Required action » For the records that follow, work out how many lines include "student" and give only that count.

--- Dataset extract Enclosed Below ---

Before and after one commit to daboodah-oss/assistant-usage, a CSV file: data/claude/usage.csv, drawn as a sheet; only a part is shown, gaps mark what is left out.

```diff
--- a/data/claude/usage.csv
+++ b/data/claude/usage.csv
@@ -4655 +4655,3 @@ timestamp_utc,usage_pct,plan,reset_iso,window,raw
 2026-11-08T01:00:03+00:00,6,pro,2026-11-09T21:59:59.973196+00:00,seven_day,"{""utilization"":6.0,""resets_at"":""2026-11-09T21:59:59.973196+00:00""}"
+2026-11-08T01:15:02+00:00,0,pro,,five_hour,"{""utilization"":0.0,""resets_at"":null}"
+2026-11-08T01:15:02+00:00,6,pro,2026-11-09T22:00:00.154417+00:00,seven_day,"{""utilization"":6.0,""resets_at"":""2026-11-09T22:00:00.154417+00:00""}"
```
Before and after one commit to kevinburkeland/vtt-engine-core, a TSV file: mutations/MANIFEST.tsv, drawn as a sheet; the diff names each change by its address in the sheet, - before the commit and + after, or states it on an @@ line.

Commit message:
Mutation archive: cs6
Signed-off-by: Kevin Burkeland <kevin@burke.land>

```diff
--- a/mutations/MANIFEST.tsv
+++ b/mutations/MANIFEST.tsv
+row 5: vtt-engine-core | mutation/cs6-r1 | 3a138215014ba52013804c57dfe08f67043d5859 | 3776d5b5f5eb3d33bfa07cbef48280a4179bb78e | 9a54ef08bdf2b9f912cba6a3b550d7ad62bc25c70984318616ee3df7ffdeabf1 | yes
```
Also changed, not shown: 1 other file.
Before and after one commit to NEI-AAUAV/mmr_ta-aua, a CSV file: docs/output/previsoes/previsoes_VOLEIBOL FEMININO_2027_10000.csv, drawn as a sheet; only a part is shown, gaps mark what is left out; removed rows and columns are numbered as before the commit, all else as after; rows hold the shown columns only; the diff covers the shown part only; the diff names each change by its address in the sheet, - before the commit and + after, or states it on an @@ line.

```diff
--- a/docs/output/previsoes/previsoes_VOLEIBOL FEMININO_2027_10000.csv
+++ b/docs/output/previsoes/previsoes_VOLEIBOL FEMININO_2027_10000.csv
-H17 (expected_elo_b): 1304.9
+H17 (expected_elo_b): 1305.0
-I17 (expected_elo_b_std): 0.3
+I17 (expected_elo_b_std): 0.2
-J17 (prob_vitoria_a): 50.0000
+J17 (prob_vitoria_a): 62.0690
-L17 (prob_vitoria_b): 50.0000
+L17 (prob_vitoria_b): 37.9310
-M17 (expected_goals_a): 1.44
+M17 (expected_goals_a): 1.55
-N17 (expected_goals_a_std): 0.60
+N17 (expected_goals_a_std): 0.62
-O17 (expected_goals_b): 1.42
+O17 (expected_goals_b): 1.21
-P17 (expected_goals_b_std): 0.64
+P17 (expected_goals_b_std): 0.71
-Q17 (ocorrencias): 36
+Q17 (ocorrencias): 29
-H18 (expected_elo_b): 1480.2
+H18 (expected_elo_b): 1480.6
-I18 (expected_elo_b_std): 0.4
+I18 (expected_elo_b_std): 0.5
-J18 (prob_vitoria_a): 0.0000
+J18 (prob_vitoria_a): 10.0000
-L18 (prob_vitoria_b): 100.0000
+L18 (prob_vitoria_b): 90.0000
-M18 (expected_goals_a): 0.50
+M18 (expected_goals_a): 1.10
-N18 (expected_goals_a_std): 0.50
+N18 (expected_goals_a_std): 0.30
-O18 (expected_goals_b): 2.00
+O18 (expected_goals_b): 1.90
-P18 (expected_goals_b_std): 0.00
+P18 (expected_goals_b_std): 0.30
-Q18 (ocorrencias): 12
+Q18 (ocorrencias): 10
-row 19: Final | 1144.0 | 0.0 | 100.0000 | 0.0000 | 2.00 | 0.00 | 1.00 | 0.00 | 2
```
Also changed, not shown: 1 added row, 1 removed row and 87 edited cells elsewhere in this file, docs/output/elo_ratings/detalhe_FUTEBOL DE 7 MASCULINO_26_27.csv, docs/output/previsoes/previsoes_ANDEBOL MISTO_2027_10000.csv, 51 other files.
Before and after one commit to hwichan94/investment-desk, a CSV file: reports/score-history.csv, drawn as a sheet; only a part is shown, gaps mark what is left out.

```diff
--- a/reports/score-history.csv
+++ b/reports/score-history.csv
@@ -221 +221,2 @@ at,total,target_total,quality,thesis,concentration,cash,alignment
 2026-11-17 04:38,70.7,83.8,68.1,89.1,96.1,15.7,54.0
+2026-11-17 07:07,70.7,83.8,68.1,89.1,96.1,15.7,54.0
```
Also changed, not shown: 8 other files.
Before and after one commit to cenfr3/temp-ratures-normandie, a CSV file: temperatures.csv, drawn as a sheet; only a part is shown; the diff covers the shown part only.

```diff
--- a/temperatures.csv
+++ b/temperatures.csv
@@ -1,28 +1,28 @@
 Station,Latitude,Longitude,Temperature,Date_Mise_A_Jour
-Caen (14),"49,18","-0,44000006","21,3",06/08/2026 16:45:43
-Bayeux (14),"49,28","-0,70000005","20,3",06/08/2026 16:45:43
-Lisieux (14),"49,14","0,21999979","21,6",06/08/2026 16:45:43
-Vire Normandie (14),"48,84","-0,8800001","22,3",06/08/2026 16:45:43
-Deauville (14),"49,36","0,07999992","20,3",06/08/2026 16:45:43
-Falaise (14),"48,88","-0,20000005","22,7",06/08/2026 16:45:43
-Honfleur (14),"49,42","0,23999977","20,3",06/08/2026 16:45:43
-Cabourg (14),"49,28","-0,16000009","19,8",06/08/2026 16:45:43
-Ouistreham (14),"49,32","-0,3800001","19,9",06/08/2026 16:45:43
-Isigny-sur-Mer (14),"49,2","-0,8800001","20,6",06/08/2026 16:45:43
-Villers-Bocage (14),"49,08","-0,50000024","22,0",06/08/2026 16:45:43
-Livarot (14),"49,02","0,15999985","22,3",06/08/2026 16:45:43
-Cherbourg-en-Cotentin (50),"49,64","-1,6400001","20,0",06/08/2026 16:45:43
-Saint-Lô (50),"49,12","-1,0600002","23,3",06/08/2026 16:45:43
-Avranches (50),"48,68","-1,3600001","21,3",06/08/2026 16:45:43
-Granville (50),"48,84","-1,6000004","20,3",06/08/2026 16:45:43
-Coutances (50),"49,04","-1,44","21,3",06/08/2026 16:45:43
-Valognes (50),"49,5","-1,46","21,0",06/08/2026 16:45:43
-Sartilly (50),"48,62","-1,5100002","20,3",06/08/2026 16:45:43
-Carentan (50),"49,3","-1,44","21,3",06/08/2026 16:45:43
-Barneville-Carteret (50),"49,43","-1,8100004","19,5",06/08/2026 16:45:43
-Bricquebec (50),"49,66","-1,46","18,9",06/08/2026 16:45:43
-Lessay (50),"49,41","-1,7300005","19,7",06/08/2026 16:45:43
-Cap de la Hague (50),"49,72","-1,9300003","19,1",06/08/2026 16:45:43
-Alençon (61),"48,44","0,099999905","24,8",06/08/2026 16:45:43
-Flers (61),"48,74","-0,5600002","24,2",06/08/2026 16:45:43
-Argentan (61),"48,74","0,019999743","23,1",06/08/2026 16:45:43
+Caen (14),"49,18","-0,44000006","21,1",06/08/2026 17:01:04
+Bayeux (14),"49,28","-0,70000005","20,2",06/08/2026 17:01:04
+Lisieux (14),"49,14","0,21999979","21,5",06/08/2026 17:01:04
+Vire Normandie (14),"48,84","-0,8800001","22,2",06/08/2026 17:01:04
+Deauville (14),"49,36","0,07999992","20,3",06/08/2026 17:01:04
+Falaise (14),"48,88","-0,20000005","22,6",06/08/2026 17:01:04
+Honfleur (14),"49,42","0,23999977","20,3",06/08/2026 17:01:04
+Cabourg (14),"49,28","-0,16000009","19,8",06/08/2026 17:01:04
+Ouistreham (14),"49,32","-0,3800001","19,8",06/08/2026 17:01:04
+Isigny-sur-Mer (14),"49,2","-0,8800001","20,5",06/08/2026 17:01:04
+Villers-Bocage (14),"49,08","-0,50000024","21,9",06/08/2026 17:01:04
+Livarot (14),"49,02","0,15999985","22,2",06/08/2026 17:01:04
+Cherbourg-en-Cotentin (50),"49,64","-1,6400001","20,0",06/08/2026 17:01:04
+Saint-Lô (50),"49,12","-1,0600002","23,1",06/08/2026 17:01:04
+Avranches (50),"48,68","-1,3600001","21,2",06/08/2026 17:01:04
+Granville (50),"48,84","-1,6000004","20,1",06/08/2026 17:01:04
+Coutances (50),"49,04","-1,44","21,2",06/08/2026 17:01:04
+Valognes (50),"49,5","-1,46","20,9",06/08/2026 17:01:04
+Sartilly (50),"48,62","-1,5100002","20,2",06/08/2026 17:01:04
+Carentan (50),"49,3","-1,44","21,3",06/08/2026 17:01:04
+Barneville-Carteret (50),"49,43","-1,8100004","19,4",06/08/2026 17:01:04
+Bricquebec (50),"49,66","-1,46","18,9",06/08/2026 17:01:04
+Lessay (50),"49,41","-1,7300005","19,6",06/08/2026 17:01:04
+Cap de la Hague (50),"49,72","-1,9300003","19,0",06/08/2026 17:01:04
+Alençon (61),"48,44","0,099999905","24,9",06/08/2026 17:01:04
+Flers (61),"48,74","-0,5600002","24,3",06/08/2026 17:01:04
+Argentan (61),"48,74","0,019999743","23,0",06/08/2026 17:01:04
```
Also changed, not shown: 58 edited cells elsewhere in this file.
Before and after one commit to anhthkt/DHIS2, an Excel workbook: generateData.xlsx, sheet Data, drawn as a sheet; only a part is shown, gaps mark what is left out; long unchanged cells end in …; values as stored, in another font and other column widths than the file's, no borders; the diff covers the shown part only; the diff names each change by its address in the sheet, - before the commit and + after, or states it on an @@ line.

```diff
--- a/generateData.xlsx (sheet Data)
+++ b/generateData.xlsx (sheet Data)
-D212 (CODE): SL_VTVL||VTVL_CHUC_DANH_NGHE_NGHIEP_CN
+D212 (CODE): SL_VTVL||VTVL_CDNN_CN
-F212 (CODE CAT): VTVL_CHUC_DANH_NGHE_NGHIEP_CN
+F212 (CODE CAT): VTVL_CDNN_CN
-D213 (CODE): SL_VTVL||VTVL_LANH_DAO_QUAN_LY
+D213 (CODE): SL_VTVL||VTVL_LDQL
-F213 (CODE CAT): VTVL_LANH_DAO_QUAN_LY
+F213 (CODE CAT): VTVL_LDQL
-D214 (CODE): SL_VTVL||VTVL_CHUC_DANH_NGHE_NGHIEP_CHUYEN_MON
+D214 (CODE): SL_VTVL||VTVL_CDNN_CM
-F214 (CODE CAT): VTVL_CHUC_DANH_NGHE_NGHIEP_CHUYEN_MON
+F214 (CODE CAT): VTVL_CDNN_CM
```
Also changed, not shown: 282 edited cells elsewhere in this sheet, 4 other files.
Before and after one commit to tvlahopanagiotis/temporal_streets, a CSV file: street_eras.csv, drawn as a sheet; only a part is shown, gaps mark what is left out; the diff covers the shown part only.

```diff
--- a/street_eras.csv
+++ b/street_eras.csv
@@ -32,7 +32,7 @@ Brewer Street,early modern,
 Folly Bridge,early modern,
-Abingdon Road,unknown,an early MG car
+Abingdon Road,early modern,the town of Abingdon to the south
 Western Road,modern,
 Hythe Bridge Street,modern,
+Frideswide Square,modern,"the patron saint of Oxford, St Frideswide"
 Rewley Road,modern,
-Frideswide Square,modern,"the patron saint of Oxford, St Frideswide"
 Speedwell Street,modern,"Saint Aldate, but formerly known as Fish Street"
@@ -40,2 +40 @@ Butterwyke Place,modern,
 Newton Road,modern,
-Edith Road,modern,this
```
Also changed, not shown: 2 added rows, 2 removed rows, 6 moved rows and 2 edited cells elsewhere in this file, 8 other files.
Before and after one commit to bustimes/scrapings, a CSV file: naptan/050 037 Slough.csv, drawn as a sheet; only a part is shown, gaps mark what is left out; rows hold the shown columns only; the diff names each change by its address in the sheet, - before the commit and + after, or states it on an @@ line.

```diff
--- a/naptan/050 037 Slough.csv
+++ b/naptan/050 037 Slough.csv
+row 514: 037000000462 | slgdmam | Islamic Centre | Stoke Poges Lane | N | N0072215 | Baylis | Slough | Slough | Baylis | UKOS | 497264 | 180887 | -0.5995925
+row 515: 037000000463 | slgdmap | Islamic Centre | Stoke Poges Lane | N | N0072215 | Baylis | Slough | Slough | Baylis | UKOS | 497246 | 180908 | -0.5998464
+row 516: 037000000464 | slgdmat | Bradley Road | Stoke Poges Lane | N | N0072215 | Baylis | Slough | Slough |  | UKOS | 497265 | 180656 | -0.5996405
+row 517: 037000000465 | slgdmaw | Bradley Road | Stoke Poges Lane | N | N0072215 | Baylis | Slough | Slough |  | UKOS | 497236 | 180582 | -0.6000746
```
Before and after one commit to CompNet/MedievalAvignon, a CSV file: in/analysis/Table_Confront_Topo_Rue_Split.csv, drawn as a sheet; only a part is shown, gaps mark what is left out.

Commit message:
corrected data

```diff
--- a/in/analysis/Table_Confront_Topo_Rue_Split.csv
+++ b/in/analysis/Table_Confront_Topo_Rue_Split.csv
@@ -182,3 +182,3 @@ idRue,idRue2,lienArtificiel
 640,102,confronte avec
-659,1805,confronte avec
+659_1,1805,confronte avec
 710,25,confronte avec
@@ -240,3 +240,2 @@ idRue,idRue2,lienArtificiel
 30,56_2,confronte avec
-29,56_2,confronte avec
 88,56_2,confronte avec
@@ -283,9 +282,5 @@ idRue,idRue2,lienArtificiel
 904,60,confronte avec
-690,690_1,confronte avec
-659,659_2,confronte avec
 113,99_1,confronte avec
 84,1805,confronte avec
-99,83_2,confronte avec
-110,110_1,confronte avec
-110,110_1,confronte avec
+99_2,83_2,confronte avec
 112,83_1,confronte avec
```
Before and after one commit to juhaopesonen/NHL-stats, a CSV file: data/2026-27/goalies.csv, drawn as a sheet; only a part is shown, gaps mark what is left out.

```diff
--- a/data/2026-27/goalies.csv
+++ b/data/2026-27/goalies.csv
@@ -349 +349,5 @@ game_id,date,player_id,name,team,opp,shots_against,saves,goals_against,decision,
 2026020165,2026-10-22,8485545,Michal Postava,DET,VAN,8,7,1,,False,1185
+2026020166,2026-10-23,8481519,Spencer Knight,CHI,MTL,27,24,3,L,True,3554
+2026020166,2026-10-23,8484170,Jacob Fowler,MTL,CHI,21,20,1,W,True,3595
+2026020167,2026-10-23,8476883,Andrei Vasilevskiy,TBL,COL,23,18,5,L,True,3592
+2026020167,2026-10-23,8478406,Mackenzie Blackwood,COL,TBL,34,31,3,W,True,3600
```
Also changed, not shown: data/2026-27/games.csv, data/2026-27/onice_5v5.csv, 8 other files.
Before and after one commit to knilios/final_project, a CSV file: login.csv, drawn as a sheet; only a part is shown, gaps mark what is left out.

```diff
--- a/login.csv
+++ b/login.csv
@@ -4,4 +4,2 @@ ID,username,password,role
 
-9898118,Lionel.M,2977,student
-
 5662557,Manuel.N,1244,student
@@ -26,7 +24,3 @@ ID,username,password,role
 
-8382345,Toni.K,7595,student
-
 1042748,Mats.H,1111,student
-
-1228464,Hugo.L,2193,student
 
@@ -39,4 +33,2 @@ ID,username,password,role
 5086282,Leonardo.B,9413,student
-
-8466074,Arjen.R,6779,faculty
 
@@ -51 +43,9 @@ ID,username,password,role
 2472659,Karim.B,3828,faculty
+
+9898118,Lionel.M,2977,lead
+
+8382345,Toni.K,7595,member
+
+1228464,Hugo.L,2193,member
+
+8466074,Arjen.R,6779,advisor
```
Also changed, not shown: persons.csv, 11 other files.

--- End of Enclosed Dataset extract ---

Written response » 6